Orphans Delivered The World’s First Vaccine

The world’s first vaccination campaign involved a ship, some pus-filled sores, and 22 orphan boys.

Engraving of an old ship

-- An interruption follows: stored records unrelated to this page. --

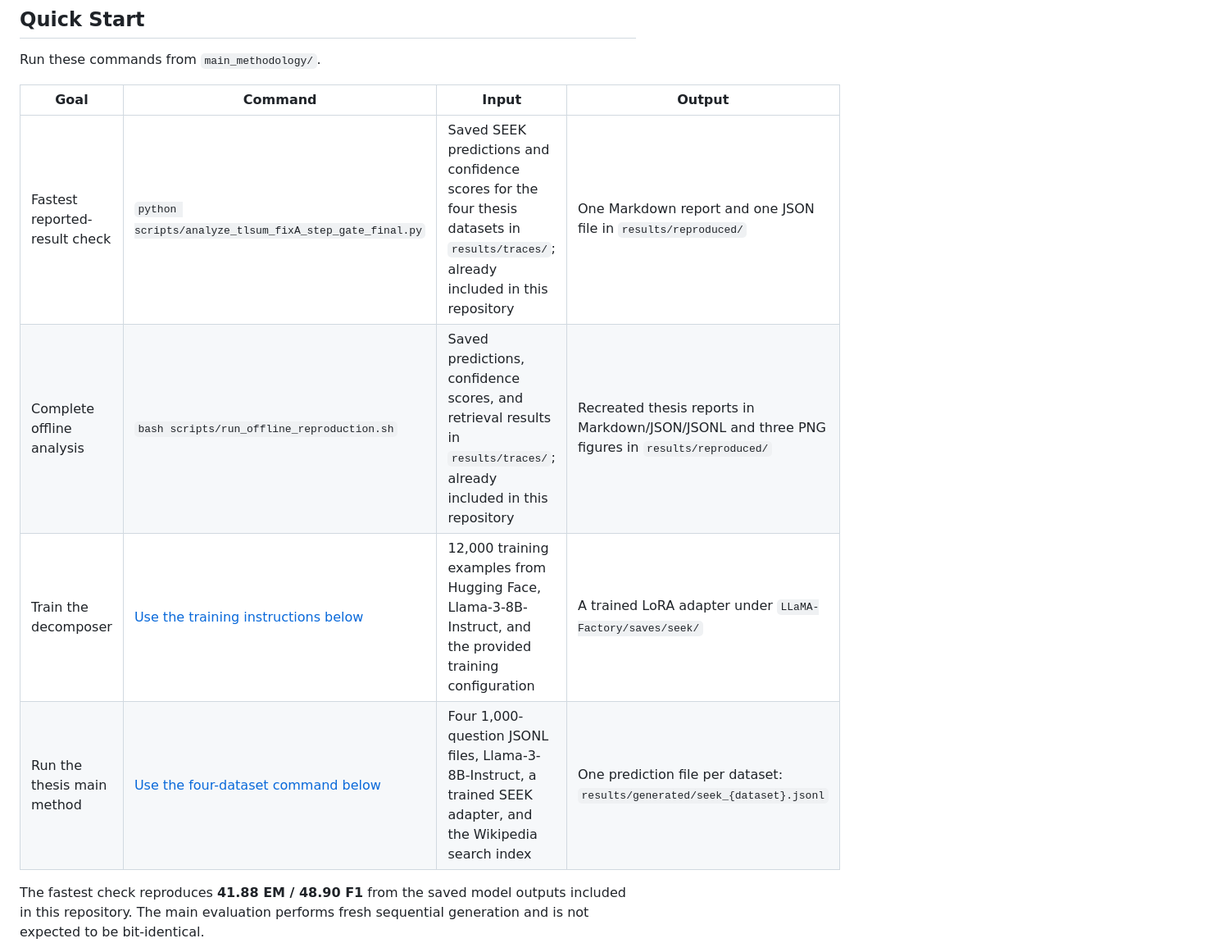
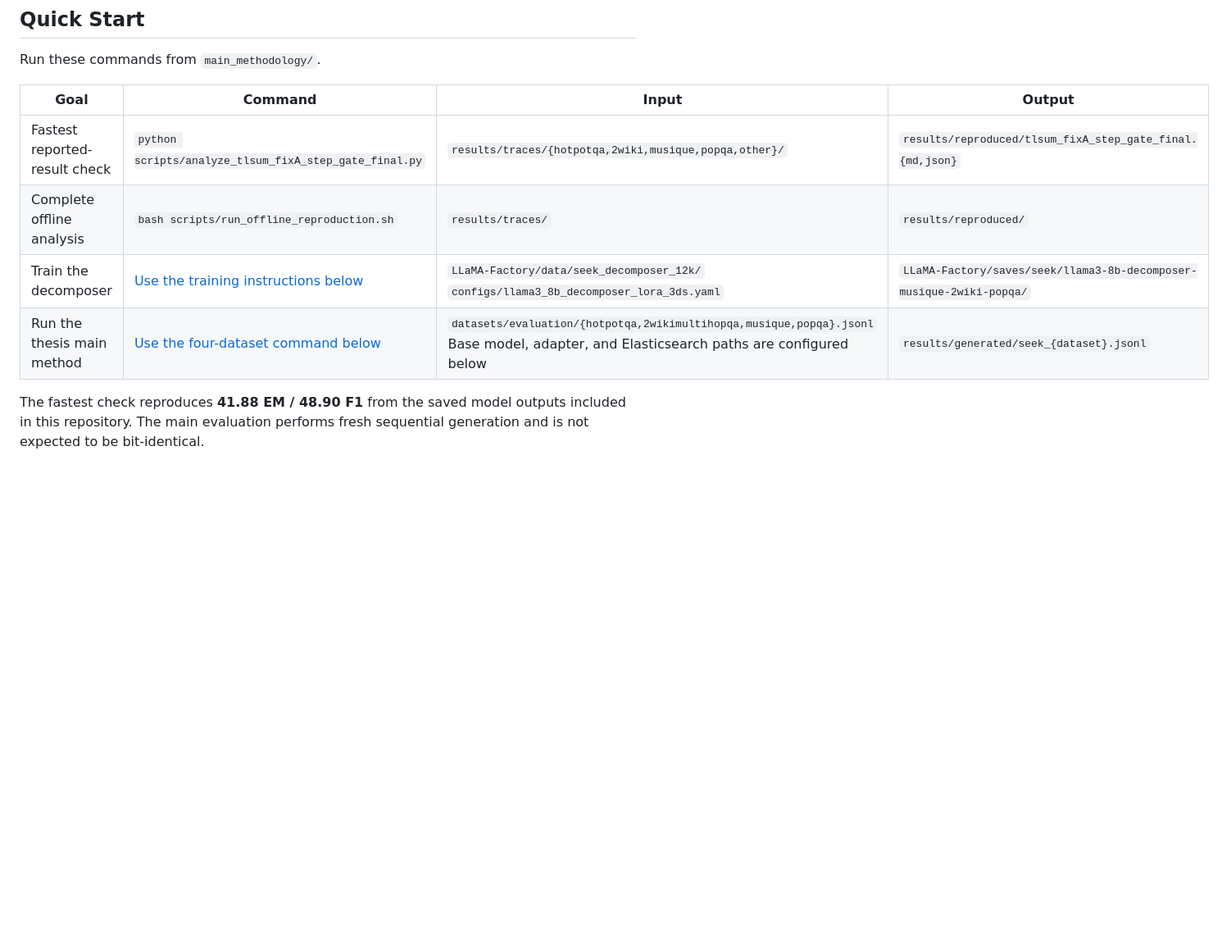
Before and after one commit to HY-Chien/Thesis_Research, a Markdown page: README.md, the part around the change. Shown at 82% size. GitHub-like rendering; blank space fills up the shorter version.

Commit message:
Show quick-start input and output paths

```diff
--- a/README.md
+++ b/README.md
@@ -36,10 +36,10 @@ Run these commands from `main_methodology/`.
 
 | Goal | Command | Input | Output |
 |---|---|---|---|
-| Fastest reported-result check | `python scripts/analyze_tlsum_fixA_step_gate_final.py` | Saved SEEK predictions and confidence scores for the four thesis datasets in `results/traces/`; already included in this repository | One Markdown report and one JSON file in `results/reproduced/` |
-| Complete offline analysis | `bash scripts/run_offline_reproduction.sh` | Saved predictions, confidence scores, and retrieval results in `results/traces/`; already included in this repository | Recreated thesis reports in Markdown/JSON/JSONL and three PNG figures in `results/reproduced/` |
-| Train the decomposer | [Use the training instructions below](#train-the-decomposer) | 12,000 training examples from Hugging Face, Llama-3-8B-Instruct, and the provided training configuration | A trained LoRA adapter under `LLaMA-Factory/saves/seek/` |
-| Run the thesis main method | [Use the four-dataset command below](#main-evaluation) | Four 1,000-question JSONL files, Llama-3-8B-Instruct, a trained SEEK adapter, and the Wikipedia search index | One prediction file per dataset: `results/generated/seek_{dataset}.jsonl` |
+| Fastest reported-result check | `python scripts/analyze_tlsum_fixA_step_gate_final.py` | `results/traces/{hotpotqa,2wiki,musique,popqa,other}/` | `results/reproduced/tlsum_fixA_step_gate_final.{md,json}` |
+| Complete offline analysis | `bash scripts/run_offline_reproduction.sh` | `results/traces/` | `results/reproduced/` |
+| Train the decomposer | [Use the training instructions below](#train-the-decomposer) | `LLaMA-Factory/data/seek_decomposer_12k/`<br>`configs/llama3_8b_decomposer_lora_3ds.yaml` | `LLaMA-Factory/saves/seek/llama3-8b-decomposer-musique-2wiki-popqa/` |
+| Run the thesis main method | [Use the four-dataset command below](#main-evaluation) | `datasets/evaluation/{hotpotqa,2wikimultihopqa,musique,popqa}.jsonl`<br>Base model, adapter, and Elasticsearch paths are configured below | `results/generated/seek_{dataset}.jsonl` |
 
 The fastest check reproduces **41.88 EM / 48.90 F1** from the saved model
 outputs included in this repository. The main evaluation performs fresh
```
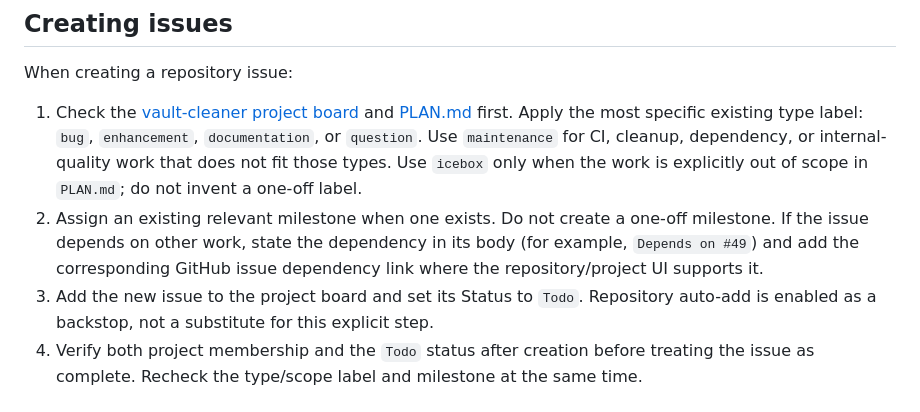
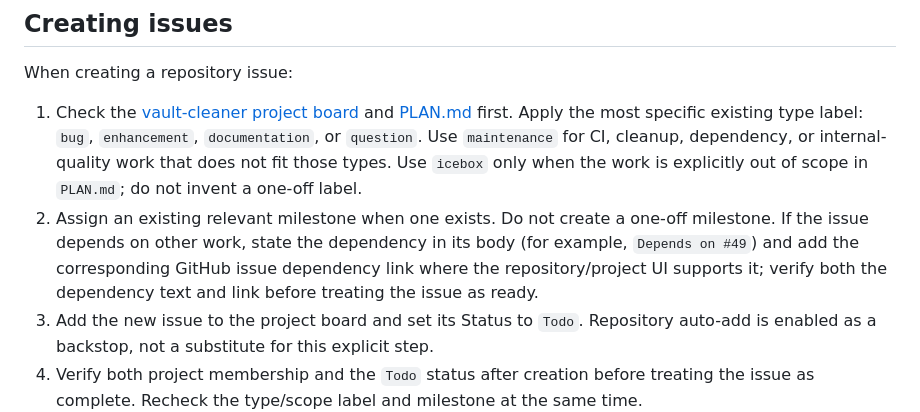
Before and after one commit to tonym999/vault-cleaner, a Markdown page: AGENTS.md, the part around the change. Drawn GitHub-style.

```diff
--- a/AGENTS.md
+++ b/AGENTS.md
@@ -166,7 +166,8 @@ When creating a repository issue:
 2. Assign an existing relevant milestone when one exists. Do not create a
    one-off milestone. If the issue depends on other work, state the dependency
    in its body (for example, `Depends on #49`) and add the corresponding
-   GitHub issue dependency link where the repository/project UI supports it.
+   GitHub issue dependency link where the repository/project UI supports it;
+   verify both the dependency text and link before treating the issue as ready.
 3. Add the new issue to the project board and set its Status to `Todo`.
    Repository auto-add is enabled as a backstop, not a substitute for this
    explicit step.
```
Also changed, not shown: WORKLOG.md (+21 -5 lines).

The ship María Pita leaving Coruña in 1803, engraved by Francisco Pérez (via Wikimedia Commons)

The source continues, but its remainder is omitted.